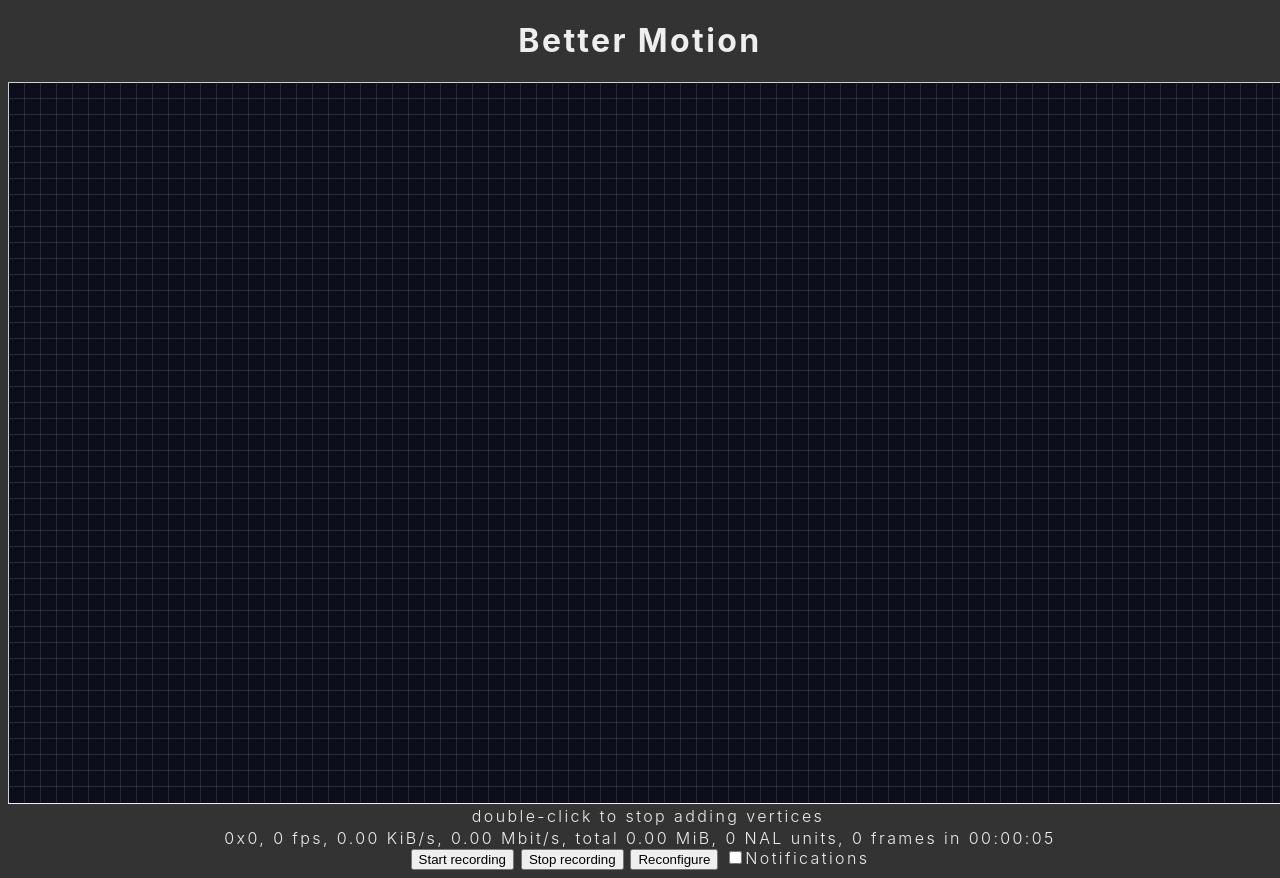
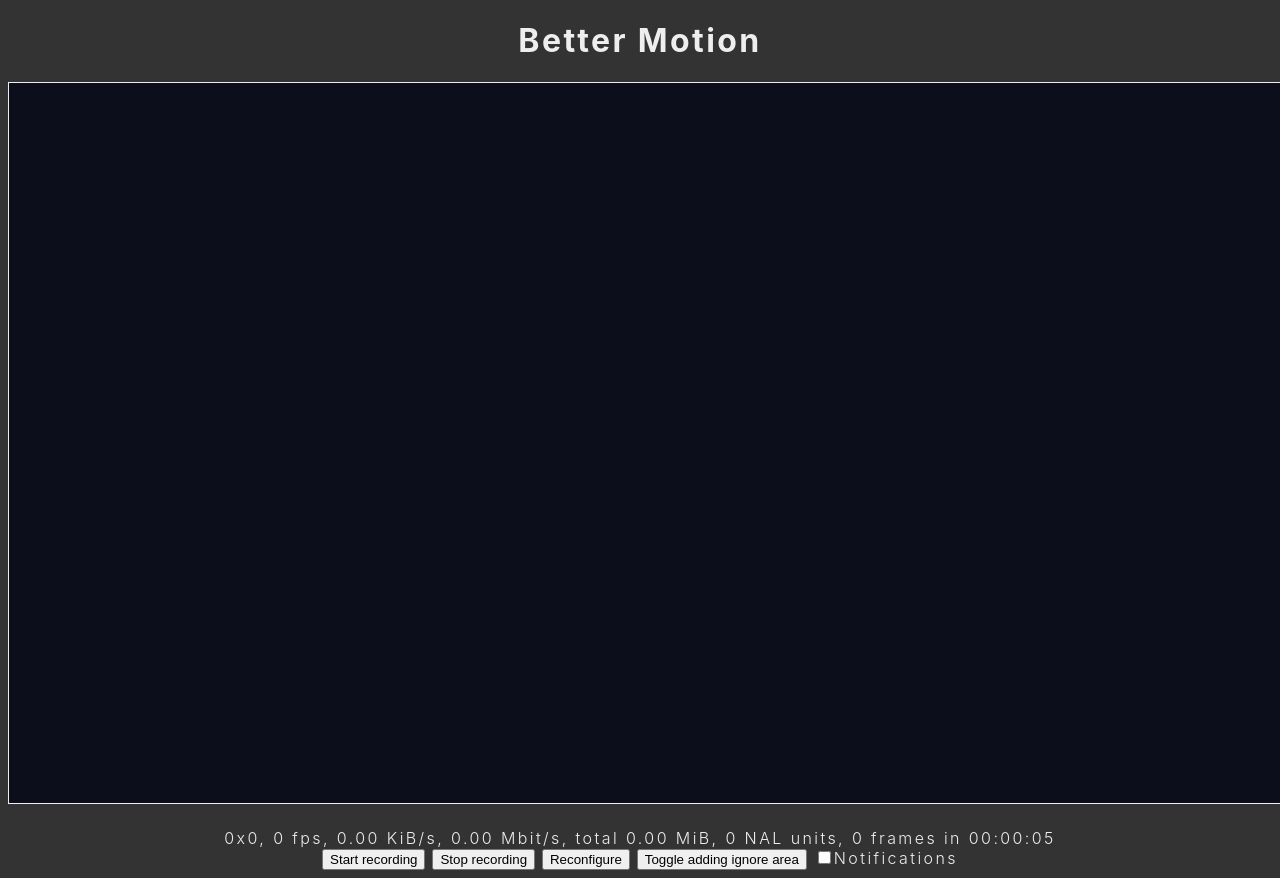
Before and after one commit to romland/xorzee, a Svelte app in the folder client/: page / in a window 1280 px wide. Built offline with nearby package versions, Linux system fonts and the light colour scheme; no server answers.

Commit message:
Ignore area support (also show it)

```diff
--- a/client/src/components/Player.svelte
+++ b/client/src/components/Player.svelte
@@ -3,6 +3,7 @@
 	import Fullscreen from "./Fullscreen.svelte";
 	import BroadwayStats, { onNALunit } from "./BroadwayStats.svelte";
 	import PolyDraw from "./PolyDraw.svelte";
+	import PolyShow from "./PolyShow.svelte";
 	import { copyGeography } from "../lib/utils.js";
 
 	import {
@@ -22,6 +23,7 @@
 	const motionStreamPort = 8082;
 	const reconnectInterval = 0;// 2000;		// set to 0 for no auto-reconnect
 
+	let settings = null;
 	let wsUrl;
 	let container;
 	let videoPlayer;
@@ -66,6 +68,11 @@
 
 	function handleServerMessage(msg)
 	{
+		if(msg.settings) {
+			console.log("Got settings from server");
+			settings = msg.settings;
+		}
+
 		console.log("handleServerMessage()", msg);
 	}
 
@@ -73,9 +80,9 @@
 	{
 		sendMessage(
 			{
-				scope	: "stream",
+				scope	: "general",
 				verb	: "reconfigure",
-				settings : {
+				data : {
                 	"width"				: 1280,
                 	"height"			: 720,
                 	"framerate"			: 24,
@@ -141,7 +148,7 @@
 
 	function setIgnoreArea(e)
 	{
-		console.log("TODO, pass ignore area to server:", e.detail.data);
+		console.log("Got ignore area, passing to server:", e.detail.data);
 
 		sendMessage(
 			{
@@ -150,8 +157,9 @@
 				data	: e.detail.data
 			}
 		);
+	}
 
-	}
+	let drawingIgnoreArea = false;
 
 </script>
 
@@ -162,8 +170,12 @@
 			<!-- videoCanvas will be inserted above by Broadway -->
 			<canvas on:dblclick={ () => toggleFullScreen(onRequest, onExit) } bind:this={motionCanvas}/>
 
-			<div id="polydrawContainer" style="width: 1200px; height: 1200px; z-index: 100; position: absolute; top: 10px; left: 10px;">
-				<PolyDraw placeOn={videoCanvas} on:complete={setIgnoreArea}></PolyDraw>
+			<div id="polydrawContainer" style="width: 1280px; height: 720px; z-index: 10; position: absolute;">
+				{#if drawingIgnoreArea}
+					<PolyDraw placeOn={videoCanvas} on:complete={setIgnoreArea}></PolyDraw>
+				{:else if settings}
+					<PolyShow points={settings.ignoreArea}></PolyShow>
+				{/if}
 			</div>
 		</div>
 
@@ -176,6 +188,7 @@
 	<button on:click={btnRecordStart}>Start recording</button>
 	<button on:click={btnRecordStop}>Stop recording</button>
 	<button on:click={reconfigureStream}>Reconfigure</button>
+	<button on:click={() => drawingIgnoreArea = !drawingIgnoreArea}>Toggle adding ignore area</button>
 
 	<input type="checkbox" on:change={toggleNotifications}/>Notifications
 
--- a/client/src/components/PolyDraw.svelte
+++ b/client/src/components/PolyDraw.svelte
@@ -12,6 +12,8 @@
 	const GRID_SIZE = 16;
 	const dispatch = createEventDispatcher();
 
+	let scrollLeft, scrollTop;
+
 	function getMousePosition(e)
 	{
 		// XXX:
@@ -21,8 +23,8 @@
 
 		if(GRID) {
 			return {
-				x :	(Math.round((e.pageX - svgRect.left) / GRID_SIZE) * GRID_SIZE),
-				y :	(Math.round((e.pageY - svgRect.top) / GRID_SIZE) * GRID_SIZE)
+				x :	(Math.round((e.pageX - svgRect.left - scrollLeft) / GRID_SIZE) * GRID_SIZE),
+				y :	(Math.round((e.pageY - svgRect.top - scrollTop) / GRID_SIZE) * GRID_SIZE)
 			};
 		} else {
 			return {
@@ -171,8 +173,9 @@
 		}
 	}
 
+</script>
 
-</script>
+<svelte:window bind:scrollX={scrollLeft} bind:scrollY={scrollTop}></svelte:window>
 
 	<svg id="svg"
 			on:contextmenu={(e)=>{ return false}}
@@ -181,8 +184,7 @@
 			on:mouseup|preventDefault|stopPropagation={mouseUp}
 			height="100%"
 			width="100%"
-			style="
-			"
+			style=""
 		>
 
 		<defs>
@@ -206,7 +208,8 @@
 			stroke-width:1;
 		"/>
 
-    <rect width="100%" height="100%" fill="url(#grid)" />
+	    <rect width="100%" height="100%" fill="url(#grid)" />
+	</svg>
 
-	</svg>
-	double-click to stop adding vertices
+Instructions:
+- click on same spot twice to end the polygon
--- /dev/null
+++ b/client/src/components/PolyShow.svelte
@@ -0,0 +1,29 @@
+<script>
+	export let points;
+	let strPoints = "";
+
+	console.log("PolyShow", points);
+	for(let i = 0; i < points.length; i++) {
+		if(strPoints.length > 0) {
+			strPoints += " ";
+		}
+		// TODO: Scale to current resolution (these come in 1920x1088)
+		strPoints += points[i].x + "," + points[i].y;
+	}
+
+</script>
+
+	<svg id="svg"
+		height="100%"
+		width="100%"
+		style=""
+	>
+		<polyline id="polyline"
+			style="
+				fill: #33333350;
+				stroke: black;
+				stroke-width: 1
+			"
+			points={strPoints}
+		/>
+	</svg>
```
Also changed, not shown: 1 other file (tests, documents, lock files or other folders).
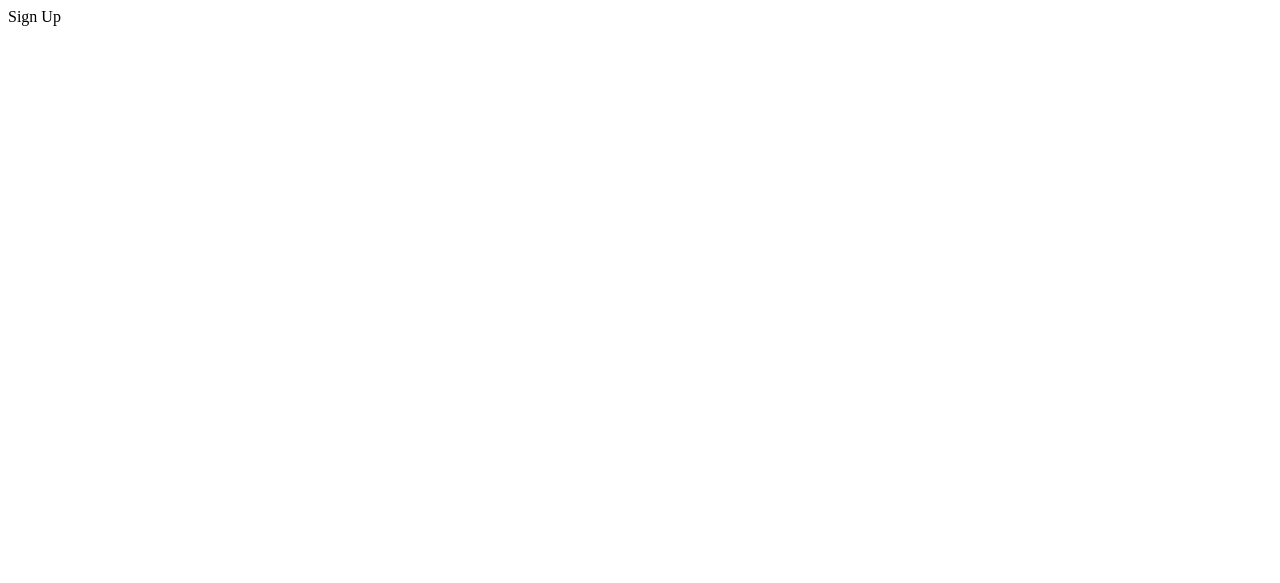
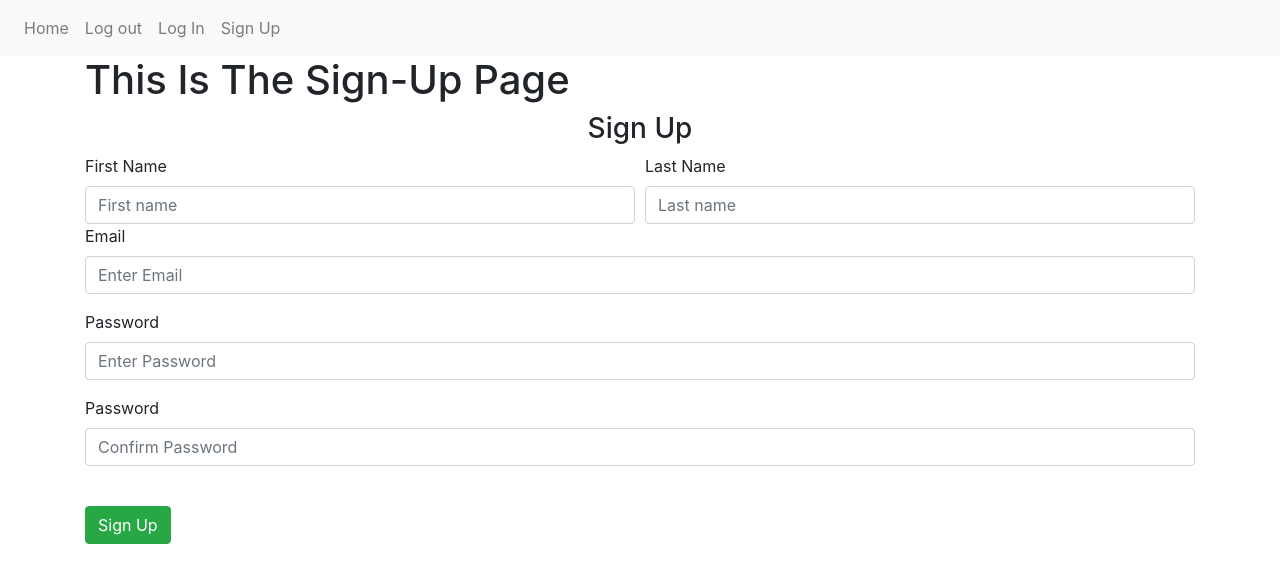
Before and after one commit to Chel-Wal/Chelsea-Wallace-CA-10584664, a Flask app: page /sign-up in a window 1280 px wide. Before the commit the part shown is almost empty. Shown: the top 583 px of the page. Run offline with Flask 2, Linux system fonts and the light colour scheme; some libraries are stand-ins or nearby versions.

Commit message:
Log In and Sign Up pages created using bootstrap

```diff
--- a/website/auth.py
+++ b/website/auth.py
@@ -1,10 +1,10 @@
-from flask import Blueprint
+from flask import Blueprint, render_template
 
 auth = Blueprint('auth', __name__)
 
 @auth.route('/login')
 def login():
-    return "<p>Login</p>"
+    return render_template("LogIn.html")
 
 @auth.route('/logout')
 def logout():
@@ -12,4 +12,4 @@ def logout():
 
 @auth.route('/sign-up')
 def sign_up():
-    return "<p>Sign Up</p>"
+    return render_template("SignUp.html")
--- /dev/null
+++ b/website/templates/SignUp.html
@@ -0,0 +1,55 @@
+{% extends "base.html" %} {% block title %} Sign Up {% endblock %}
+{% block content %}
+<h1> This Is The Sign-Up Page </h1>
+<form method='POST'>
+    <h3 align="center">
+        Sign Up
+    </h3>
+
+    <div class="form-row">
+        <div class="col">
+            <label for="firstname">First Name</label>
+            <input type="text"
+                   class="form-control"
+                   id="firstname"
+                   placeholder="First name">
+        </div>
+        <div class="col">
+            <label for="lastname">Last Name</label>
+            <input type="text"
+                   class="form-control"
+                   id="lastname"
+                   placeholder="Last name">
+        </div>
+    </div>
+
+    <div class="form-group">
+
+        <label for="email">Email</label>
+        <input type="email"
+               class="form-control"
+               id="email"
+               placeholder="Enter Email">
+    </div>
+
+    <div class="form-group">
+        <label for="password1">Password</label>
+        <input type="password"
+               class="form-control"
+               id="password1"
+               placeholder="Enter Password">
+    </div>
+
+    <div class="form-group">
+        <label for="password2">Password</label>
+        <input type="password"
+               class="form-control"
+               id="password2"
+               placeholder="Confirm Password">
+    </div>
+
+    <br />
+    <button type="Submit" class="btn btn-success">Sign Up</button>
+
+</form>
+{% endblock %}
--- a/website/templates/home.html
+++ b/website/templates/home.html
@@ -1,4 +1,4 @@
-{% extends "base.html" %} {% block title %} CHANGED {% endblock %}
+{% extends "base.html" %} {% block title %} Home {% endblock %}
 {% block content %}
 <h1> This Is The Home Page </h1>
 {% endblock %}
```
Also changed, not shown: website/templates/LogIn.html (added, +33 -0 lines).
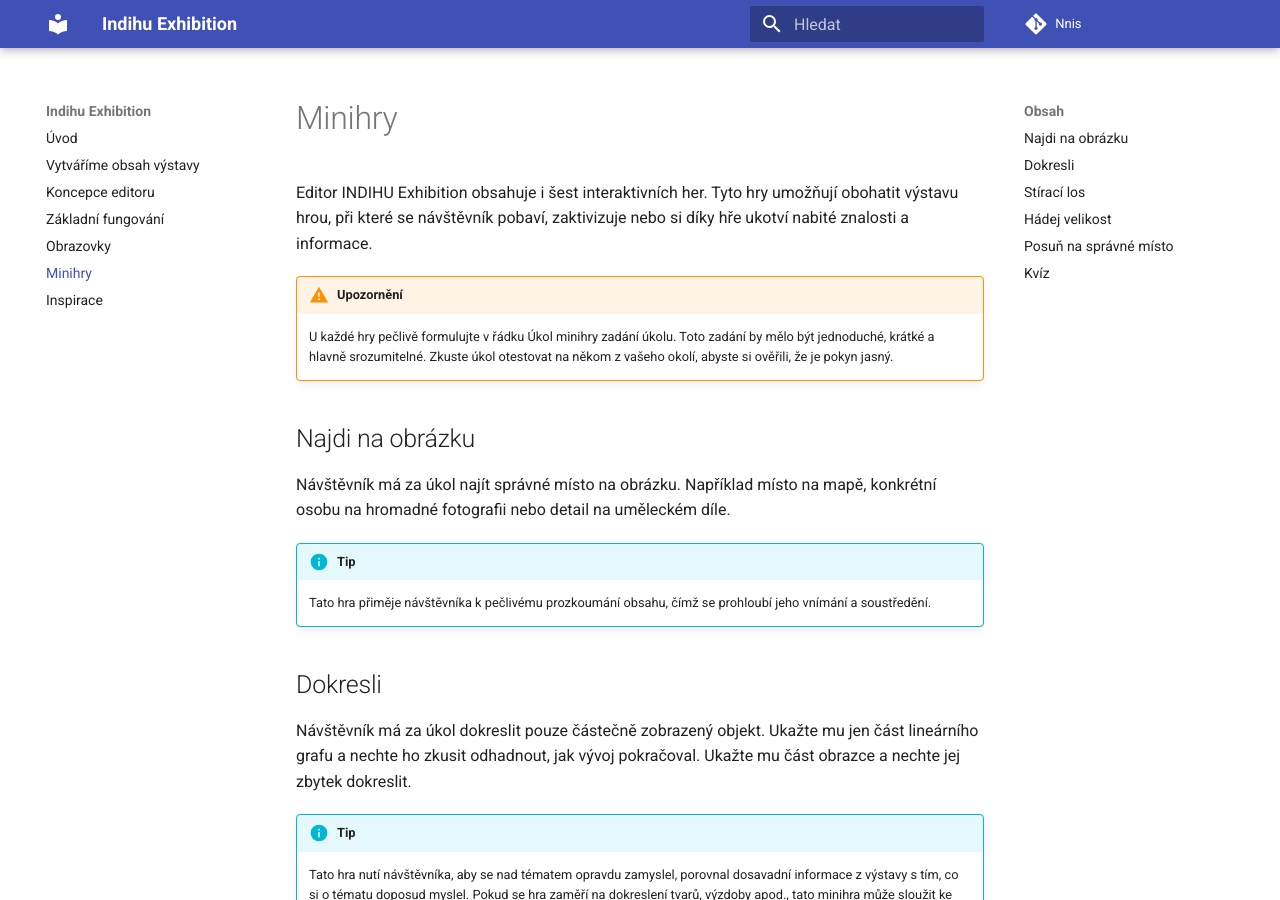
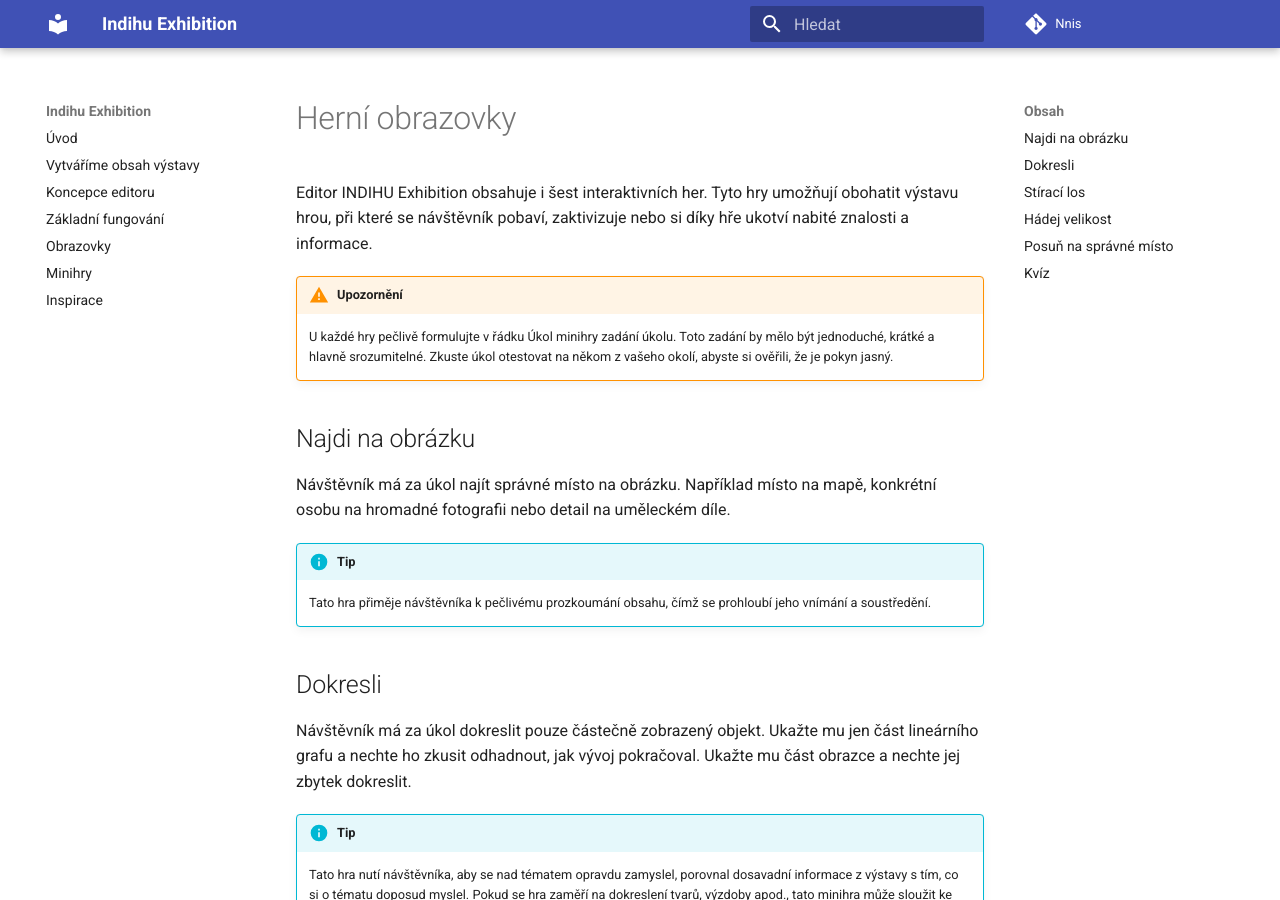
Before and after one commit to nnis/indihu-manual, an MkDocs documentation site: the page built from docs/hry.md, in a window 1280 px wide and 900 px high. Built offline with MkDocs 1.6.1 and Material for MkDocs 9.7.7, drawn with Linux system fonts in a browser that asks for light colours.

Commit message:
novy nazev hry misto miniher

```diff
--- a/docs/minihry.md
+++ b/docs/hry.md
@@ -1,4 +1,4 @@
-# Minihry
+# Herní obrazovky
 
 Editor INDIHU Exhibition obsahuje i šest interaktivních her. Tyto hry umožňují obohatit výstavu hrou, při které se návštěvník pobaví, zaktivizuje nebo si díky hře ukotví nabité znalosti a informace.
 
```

· · ·

--- ACTION ITEM ---
If a line in the listing contains the string "from", copy it.

--- RESULT OF THIS TASK ---
 	import Fullscreen from "./Fullscreen.svelte";
 	import BroadwayStats, { onNALunit } from "./BroadwayStats.svelte";
 	import PolyDraw from "./PolyDraw.svelte";
+	import PolyShow from "./PolyShow.svelte";
 	import { copyGeography } from "../lib/utils.js";
+			console.log("Got settings from server");
-from flask import Blueprint
+from flask import Blueprint, render_template
Before and after one commit to nnis/indihu-manual, an MkDocs documentation site: the page built from docs/hry.md, in a window 1280 px wide and 900 px high. Built offline with MkDocs 1.6.1 and Material for MkDocs 9.7.7, drawn with Linux system fonts in a browser that asks for light colours.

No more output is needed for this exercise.